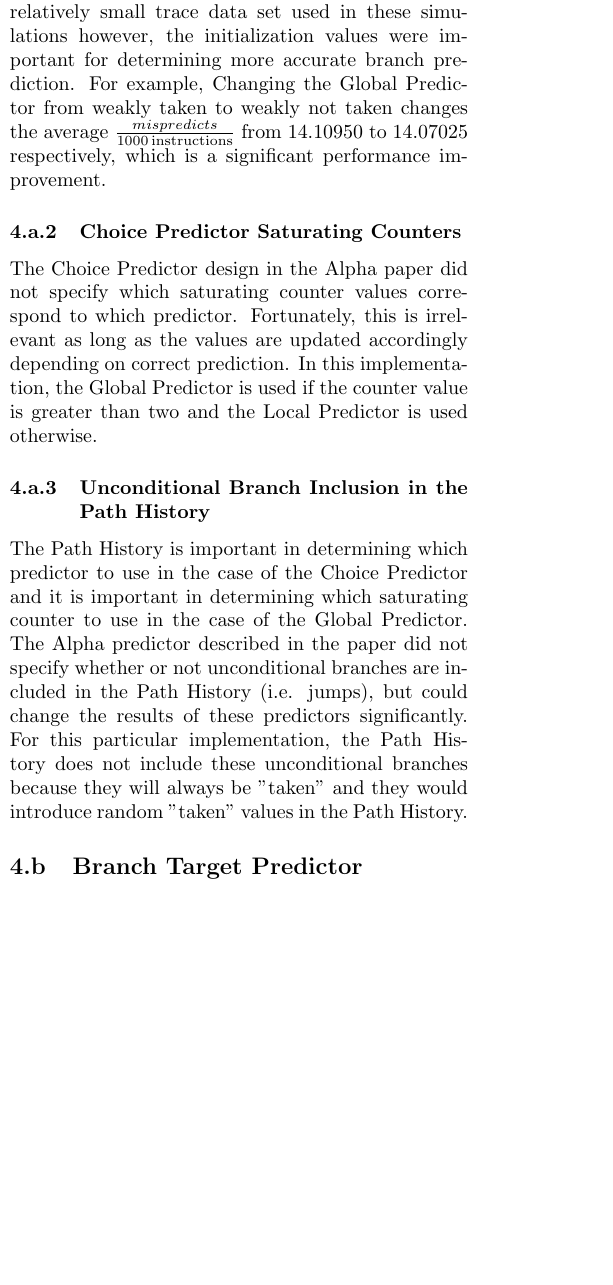
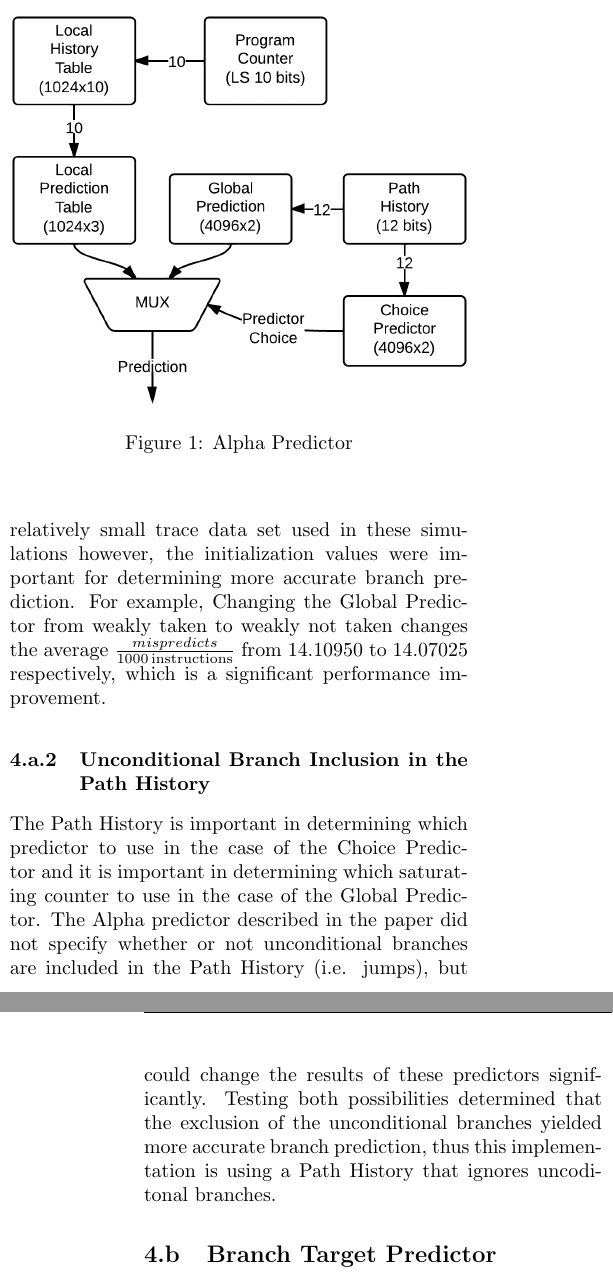
Before and after one commit to apgoetz/CBTB, a LaTeX document (writeup/writeup.tex): part of one column of page 1 of 4 before the commit and two parts of the columns of pages 1 and 2 of 4 after it, the two joined at a grey line, cut at the place of the change, the shorter picture padded with empty space. Compiled offline with pdfLaTeX.

Commit message:
merged writeup.tex and added AlphaPredictor.png

```diff
--- a/writeup/writeup.tex
+++ b/writeup/writeup.tex
@@ -65,6 +65,8 @@ The one described in R. E. Kessler's paper on the Alpha
 
 Since the Alpha paper does not specify a few details about how the predictor
 works, liberties were taken in determining the best prediction values.
+
+\centerimage{\includegraphics[width=\columnwidth]{AlphaPredictor.png}}{Alpha Predictor}{Alpha}
 
 \subsubsection{Initialized Values}
 The Alpha paper did not specify which values to initialize the tables with.
@@ -76,23 +78,16 @@ For example, Changing the Global Predictor from weakly taken to weakly not taken
 the average $\frac{mispredicts}{1000\,\text{instructions}}$ from $14.10950$ to $14.07025$
 respectively, which is a significant performance improvement.
 
-\subsubsection{Choice Predictor Saturating Counters}
-The Choice Predictor design in the Alpha paper did not specify which saturating
-counter values correspond to which predictor. Fortunately, this is irrelevant
-as long as the values are updated accordingly depending on correct prediction.
-In this implementation, the Global Predictor is used if the counter value is
-greater than two and the Local Predictor is used otherwise.
-
 \subsubsection{Unconditional Branch Inclusion in the Path History}
 The Path History is important in determining which predictor to use
 in the case of the Choice Predictor and it is important in determining
 which saturating counter to use in the case of the Global Predictor.
 The Alpha predictor described in the paper did not specify whether or not
 unconditional branches are included in the Path History (i.e. jumps), but
-could change the results of these predictors significantly. For this
-particular implementation, the Path History does not include these
-unconditional branches because they will always be "taken" and they
-would introduce random "taken" values in the Path History.
+could change the results of these predictors significantly. Testing both
+possibilities determined that the exclusion of the unconditional branches
+yielded more accurate branch prediction, thus this implementation is using
+a Path History that ignores uncoditonal branches.
 
 \subsection{Branch Target Predictor}
 
```
Also changed, not shown: writeup/AlphaPredictor.png (added), writeup/writeup.tex (2 more changed lines).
________________
### PROBLEM
Output every entry above verbatim, but leave out the pictures.

### COMPLETED TASK
Before and after one commit to apgoetz/CBTB, a LaTeX document (writeup/writeup.tex): part of one column of page 1 of 4 before the commit and two parts of the columns of pages 1 and 2 of 4 after it, the two joined at a grey line, cut at the place of the change, the shorter picture padded with empty space. Compiled offline with pdfLaTeX.

Commit message:
merged writeup.tex and added AlphaPredictor.png

```diff
--- a/writeup/writeup.tex
+++ b/writeup/writeup.tex
@@ -65,6 +65,8 @@ The one described in R. E. Kessler's paper on the Alpha
 
 Since the Alpha paper does not specify a few details about how the predictor
 works, liberties were taken in determining the best prediction values.
+
+\centerimage{\includegraphics[width=\columnwidth]{AlphaPredictor.png}}{Alpha Predictor}{Alpha}
 
 \subsubsection{Initialized Values}
 The Alpha paper did not specify which values to initialize the tables with.
@@ -76,23 +78,16 @@ For example, Changing the Global Predictor from weakly taken to weakly not taken
 the average $\frac{mispredicts}{1000\,\text{instructions}}$ from $14.10950$ to $14.07025$
 respectively, which is a significant performance improvement.
 
-\subsubsection{Choice Predictor Saturating Counters}
-The Choice Predictor design in the Alpha paper did not specify which saturating
-counter values correspond to which predictor. Fortunately, this is irrelevant
-as long as the values are updated accordingly depending on correct prediction.
-In this implementation, the Global Predictor is used if the counter value is
-greater than two and the Local Predictor is used otherwise.
-
 \subsubsection{Unconditional Branch Inclusion in the Path History}
 The Path History is important in determining which predictor to use
 in the case of the Choice Predictor and it is important in determining
 which saturating counter to use in the case of the Global Predictor.
 The Alpha predictor described in the paper did not specify whether or not
 unconditional branches are included in the Path History (i.e. jumps), but
-could change the results of these predictors significantly. For this
-particular implementation, the Path History does not include these
-unconditional branches because they will always be "taken" and they
-would introduce random "taken" values in the Path History.
+could change the results of these predictors significantly. Testing both
+possibilities determined that the exclusion of the unconditional branches
+yielded more accurate branch prediction, thus this implementation is using
+a Path History that ignores uncoditonal branches.
 
 \subsection{Branch Target Predictor}
 
```
Also changed, not shown: writeup/AlphaPredictor.png (added), writeup/writeup.tex (2 more changed lines).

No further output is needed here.